Women’s gains undermined
The interests of workers, including women, became subordinated to those of the bureaucracy, with Stalin at its head. In 1928, fearing that strengthening pro-capitalist forces within Soviet society could threaten the continued rule of the bureaucracy, Stalin moved empirically to force through the industrialisation of the country and the collectivisation of land. As part of this process millions of women were coerced into the workforce. But this was against a background of a deliberate running down of communal facilities such as nurseries, dining rooms and laundries which went much further than economic constraints dictated. This was because it was in the interests of the Stalinist bureaucracy to re-establish and bolster the patriarchal family as an instrument of social control.
Mirroring the hierarchical structure of the bureaucratic state, it became a place where young people in particular could be disciplined to accept the power and authority of those at the top of society. As a consequence, much legislation was orientated towards strengthening the family as an economic and social unit. This was reinforced by the need for a growing labour force, with the bureaucracy launching campaigns glorifying and extolling the joys of ‘motherhood’ and urging women to increase their birth rate.
Many of the legal gains which the revolution had granted women were now reversed. Access to divorce became more difficult and abortion was made illegal in most cases. By 1938-39, 12.7% of every 100,000 deaths amongst urban women were caused by illegal abortions.
In 1930 the Zhenotdel was formally abolished in a situation where the original aims of the revolution, including the full economic, political and sexual equality of women, were far from being realised.
Nevertheless, bureaucratic degeneration is not the inevitable outcome of a socialist revolution, as many capitalist commentators argue. Nor is it the case that women’s oppression will always be with us, even under socialism. The rise of the Stalinist bureaucracy and its undermining of the gains of the revolution were rooted in the specific conditions which prevailed in Russia and internationally at that time.

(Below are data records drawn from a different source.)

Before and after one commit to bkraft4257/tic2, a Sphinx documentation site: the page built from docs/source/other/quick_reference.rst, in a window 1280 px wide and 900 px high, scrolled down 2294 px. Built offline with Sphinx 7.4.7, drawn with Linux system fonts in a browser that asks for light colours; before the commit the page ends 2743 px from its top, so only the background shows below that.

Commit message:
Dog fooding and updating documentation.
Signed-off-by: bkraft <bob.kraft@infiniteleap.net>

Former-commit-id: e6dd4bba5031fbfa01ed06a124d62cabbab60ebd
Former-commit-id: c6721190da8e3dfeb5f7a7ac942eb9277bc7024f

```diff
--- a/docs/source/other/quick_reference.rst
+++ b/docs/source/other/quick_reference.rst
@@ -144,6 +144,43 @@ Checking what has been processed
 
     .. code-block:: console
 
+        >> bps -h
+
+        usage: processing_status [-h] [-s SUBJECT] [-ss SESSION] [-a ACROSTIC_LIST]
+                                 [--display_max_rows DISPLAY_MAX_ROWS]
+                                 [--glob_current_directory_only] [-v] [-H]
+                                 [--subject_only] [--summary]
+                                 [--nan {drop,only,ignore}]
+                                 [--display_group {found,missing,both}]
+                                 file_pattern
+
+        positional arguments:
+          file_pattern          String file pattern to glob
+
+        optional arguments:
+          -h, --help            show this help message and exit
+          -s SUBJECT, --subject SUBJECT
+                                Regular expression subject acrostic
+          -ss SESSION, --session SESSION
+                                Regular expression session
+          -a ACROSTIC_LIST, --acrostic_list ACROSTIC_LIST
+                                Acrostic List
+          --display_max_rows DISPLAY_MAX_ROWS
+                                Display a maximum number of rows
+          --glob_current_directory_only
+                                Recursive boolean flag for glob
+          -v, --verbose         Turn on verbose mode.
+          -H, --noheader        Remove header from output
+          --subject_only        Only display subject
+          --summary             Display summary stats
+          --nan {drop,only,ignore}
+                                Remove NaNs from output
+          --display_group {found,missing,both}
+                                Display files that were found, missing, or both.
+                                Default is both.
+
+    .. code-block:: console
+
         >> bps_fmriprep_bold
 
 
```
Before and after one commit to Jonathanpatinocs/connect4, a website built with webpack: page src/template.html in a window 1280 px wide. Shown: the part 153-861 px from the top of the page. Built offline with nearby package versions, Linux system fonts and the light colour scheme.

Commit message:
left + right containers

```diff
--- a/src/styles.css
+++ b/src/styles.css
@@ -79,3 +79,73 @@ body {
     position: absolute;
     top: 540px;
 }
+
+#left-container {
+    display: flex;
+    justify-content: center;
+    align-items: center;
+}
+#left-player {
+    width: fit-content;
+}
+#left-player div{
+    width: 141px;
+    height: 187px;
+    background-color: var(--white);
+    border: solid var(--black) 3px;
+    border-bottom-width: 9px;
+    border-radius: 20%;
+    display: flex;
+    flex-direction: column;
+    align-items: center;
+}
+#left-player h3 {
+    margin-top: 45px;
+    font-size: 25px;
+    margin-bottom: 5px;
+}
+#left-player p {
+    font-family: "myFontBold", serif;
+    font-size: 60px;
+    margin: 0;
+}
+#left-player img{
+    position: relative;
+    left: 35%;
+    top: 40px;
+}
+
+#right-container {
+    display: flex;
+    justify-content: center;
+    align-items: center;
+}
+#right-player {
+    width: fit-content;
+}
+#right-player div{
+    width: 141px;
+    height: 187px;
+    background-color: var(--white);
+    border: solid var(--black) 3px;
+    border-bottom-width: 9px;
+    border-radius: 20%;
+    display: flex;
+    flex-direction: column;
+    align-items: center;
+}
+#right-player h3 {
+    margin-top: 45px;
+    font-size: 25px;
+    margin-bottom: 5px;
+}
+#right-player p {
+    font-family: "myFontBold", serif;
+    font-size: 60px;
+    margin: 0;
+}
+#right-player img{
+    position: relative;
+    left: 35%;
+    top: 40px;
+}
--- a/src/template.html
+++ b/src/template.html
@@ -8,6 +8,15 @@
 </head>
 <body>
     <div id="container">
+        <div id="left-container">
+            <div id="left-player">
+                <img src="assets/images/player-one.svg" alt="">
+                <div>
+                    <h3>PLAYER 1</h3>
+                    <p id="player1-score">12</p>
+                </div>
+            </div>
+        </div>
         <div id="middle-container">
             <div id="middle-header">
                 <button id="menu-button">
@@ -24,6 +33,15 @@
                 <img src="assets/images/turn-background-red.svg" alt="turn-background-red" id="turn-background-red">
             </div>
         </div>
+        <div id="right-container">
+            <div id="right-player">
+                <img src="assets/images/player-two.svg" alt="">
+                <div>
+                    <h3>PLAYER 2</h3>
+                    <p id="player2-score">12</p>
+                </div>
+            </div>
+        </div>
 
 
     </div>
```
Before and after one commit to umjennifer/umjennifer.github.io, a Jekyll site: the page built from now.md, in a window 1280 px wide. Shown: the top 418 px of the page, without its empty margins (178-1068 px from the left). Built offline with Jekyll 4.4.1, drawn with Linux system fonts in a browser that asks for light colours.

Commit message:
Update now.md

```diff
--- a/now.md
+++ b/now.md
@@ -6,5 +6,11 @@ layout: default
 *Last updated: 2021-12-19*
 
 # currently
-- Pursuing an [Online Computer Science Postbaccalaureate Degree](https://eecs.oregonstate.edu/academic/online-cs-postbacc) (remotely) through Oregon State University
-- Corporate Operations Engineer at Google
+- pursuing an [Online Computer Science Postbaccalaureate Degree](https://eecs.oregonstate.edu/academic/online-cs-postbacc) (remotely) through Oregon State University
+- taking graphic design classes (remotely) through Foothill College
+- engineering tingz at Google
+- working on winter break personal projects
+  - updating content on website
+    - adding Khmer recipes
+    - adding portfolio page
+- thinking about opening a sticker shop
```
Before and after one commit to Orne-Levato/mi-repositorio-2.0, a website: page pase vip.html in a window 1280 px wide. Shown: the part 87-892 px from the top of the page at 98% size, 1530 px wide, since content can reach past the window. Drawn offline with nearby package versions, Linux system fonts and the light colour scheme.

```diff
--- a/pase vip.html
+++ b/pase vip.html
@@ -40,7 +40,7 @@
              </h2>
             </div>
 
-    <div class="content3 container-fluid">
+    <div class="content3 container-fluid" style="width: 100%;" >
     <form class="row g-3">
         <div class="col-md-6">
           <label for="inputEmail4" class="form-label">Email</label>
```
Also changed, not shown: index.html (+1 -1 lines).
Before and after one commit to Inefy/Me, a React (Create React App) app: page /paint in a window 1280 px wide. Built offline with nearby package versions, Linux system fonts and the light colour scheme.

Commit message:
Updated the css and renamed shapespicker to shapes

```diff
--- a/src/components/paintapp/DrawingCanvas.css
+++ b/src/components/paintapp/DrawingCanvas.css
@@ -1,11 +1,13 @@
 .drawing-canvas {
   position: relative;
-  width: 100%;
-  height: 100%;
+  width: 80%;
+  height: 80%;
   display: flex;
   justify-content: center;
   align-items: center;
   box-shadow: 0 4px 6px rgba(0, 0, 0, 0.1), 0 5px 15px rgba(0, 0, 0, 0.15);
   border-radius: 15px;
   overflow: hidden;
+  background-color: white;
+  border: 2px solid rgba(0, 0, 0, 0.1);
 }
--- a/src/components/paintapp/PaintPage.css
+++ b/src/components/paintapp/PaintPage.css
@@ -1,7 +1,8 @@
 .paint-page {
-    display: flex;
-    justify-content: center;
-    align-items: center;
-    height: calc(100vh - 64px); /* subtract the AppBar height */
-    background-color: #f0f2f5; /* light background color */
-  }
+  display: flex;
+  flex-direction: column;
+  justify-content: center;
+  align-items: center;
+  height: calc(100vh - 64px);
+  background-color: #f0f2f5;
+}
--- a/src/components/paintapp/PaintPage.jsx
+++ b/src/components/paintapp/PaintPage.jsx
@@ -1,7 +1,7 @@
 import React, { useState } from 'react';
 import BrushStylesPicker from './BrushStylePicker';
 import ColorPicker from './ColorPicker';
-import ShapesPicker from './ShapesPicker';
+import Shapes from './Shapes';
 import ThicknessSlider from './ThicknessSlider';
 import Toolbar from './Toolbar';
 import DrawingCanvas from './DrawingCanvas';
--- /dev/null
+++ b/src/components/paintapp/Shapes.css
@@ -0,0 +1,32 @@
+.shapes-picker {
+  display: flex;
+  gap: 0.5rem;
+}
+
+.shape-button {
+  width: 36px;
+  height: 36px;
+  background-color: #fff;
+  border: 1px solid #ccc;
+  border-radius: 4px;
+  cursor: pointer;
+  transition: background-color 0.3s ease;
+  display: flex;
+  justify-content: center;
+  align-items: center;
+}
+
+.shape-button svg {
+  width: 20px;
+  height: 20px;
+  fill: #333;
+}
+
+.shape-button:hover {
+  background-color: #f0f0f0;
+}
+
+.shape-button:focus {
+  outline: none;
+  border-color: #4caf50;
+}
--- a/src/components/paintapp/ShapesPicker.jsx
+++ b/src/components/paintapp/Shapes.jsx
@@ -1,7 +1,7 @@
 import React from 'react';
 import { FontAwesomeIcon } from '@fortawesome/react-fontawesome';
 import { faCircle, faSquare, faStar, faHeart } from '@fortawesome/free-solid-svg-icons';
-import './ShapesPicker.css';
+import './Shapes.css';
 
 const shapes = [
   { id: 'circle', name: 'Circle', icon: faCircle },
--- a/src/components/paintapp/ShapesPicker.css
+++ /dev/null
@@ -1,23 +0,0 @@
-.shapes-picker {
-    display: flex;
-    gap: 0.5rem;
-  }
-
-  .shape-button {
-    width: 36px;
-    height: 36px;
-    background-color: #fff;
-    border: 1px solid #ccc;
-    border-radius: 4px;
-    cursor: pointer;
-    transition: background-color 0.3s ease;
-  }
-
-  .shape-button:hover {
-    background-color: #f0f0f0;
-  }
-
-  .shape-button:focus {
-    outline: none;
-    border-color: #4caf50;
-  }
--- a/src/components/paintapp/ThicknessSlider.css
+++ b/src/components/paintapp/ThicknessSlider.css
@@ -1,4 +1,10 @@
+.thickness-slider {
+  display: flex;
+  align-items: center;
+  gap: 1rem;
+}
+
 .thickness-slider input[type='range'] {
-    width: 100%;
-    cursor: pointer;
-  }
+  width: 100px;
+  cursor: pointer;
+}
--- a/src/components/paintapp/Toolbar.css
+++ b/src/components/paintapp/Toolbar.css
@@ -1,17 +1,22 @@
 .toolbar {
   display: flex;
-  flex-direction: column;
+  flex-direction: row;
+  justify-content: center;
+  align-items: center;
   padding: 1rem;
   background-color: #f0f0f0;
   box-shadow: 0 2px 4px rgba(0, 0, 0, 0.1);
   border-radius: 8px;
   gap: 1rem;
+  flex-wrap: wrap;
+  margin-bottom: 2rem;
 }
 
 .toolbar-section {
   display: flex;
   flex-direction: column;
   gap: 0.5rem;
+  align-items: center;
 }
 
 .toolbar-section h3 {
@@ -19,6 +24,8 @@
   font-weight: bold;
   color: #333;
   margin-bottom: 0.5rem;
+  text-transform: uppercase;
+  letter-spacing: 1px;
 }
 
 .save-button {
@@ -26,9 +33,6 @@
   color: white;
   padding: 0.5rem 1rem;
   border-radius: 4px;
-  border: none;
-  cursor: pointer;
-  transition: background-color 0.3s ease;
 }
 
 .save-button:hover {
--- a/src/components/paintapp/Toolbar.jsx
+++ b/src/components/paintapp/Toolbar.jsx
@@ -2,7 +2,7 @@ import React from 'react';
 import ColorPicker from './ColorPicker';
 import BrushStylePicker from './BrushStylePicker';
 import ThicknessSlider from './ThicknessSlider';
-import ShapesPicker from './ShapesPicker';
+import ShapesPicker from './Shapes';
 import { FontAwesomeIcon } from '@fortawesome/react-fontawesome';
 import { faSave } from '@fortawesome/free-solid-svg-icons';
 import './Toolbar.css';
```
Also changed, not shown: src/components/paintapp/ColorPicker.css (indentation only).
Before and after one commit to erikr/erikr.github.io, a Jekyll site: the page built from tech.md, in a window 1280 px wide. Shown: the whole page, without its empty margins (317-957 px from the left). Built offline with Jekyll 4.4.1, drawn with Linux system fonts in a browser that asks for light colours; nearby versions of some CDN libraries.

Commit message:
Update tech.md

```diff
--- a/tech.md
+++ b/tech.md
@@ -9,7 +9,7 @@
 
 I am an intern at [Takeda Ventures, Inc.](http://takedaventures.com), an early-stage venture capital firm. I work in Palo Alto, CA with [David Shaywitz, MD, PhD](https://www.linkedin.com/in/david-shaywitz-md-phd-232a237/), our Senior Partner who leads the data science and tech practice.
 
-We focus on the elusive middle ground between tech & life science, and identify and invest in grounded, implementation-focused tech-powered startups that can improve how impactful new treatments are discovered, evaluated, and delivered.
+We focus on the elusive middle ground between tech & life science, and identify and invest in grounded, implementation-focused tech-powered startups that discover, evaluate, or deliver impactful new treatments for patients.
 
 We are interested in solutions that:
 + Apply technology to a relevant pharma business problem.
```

Clearly, a democratic workers’ government in a more economically advanced country today would not face the same economic and cultural problems that the Bolsheviks did after the 1917 revolution. However, although socialism will lay the basis for a transformation in economic and social relations, it will require the active participation of working-class women and men in the planning and running of society, as well as the transformation of ideas and attitudes. At the same time the threat from capitalism internationally would remain a real one, underlining the absolute necessity not just for workers’ democracy but for the struggle for socialism to be an international one.